# [What to do]
Only the lines holding the string "tulane" are needed; copy each of them from the data.

# [Source information]
• • • • •

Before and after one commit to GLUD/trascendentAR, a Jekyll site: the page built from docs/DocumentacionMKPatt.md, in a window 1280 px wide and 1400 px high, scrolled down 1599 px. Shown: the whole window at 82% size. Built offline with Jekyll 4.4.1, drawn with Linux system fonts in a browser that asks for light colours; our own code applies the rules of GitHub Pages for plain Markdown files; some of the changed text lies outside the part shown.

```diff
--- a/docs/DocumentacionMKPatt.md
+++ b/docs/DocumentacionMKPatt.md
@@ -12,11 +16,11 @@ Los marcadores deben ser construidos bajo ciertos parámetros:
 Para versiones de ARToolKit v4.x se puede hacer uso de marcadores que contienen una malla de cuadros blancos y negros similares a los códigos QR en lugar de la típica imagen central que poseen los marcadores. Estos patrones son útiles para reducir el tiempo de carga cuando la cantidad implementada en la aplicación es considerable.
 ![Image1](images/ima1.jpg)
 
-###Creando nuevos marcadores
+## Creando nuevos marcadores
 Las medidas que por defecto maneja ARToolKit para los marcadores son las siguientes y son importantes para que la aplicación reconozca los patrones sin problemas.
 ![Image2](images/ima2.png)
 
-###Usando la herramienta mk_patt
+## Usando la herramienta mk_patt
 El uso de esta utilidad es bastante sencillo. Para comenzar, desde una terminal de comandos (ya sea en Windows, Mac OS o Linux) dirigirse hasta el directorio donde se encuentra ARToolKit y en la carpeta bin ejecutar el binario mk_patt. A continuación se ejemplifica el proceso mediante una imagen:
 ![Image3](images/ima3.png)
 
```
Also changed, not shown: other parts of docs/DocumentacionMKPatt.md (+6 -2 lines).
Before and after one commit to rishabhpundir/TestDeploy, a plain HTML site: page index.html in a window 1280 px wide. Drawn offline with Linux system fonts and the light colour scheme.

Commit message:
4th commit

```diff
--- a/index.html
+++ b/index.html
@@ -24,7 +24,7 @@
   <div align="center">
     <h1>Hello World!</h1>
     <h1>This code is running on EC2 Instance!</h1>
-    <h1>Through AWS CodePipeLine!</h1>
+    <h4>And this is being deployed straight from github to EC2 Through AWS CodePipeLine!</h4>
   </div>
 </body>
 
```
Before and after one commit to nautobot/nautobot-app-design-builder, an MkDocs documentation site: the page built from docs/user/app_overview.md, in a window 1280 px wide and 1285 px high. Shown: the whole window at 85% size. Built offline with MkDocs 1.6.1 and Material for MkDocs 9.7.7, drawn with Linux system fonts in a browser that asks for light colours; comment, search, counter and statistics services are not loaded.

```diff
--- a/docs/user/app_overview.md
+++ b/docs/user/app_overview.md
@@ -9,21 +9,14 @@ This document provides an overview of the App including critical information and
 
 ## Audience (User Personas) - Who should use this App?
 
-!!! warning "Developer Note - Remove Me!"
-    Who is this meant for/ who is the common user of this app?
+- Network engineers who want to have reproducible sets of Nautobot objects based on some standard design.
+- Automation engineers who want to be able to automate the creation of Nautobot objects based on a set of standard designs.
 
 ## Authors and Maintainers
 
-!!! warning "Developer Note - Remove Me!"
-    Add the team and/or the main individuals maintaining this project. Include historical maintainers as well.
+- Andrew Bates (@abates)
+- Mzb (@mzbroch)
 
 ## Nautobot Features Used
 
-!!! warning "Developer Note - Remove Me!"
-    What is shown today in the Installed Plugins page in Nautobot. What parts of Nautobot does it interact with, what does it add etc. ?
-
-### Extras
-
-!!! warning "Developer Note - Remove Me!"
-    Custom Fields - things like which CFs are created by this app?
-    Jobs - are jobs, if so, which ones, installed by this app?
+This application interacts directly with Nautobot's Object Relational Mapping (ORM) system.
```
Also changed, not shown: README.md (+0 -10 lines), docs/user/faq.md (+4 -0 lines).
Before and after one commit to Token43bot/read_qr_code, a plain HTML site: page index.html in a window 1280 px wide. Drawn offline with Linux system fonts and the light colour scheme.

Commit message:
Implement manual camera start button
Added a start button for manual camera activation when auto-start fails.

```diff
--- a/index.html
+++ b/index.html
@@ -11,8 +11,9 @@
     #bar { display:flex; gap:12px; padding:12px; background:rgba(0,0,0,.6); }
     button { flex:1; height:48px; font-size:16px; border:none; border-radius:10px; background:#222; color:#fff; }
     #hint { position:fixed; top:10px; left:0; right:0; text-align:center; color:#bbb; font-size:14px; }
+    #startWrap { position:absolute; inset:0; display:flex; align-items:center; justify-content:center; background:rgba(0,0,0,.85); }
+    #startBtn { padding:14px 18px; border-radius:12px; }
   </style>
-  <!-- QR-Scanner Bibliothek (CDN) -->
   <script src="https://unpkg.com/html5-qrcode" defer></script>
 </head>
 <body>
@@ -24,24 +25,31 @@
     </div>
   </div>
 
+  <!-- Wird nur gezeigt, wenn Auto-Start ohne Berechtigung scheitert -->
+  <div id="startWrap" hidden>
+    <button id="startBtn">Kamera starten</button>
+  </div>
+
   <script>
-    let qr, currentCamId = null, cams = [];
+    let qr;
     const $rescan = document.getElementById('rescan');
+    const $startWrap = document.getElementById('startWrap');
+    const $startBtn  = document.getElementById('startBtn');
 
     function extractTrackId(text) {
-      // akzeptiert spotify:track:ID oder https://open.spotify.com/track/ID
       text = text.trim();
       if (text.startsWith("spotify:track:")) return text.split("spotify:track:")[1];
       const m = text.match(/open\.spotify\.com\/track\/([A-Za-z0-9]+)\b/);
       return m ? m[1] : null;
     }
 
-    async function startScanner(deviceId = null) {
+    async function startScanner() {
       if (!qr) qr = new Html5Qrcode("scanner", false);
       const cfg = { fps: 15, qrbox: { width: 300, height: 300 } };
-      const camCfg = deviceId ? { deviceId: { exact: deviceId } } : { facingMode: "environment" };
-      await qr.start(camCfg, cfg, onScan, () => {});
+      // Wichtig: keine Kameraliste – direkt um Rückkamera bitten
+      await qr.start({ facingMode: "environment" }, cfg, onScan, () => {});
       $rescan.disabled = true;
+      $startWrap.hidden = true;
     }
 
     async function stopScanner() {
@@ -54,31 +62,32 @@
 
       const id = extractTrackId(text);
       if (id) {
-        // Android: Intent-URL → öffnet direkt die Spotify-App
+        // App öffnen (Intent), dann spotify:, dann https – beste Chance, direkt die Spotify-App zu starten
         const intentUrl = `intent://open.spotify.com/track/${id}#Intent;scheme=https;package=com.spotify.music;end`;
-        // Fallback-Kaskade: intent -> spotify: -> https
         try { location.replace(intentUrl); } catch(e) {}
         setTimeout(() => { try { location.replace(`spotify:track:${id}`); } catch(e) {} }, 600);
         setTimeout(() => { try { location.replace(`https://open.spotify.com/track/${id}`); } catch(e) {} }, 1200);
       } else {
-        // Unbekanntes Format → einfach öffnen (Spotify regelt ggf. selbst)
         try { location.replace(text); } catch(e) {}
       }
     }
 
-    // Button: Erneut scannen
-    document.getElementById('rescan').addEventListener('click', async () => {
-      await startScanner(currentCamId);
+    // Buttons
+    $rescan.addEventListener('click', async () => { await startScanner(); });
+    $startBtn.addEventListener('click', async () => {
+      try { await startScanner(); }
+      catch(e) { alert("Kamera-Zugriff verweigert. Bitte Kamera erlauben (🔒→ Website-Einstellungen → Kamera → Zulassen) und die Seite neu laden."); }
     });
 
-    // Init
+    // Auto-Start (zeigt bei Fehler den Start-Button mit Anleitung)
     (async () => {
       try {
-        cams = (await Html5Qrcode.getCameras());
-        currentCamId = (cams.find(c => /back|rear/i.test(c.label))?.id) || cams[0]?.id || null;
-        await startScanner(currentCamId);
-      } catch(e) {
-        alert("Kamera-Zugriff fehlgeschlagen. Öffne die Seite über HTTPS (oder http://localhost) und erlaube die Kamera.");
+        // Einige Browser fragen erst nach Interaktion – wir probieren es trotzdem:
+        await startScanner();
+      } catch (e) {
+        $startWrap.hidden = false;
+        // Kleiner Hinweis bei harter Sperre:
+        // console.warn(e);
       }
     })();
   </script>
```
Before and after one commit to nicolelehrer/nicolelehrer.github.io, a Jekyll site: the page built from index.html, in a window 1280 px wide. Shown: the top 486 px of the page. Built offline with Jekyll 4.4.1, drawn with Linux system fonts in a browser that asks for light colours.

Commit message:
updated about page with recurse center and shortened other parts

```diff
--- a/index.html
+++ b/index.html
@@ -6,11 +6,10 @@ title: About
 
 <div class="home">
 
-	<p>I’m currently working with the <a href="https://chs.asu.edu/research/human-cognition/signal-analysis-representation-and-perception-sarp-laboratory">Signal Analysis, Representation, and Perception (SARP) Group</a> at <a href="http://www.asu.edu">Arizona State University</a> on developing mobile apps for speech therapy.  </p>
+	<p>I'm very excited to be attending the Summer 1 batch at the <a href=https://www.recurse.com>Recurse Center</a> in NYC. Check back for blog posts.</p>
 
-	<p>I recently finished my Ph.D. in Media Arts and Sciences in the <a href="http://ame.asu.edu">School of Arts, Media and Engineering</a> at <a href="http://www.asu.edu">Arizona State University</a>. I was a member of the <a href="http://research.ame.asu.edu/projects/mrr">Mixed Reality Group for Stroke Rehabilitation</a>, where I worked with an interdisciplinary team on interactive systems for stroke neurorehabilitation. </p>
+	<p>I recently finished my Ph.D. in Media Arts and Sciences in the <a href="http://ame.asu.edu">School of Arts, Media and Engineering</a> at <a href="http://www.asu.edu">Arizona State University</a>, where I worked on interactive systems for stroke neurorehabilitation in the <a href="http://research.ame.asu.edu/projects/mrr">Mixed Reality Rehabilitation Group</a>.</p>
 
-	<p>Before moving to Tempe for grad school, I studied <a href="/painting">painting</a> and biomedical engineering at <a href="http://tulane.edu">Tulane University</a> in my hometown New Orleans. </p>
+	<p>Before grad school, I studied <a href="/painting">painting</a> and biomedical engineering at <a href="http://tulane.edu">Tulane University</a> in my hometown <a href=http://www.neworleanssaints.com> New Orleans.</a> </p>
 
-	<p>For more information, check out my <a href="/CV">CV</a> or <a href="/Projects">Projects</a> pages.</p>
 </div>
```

• • • • •

# [Exercise response]
-	<p>Before moving to Tempe for grad school, I studied <a href="/painting">painting</a> and biomedical engineering at <a href="http://tulane.edu">Tulane University</a> in my hometown New Orleans. </p>
+	<p>Before grad school, I studied <a href="/painting">painting</a> and biomedical engineering at <a href="http://tulane.edu">Tulane University</a> in my hometown <a href=http://www.neworleanssaints.com> New Orleans.</a> </p>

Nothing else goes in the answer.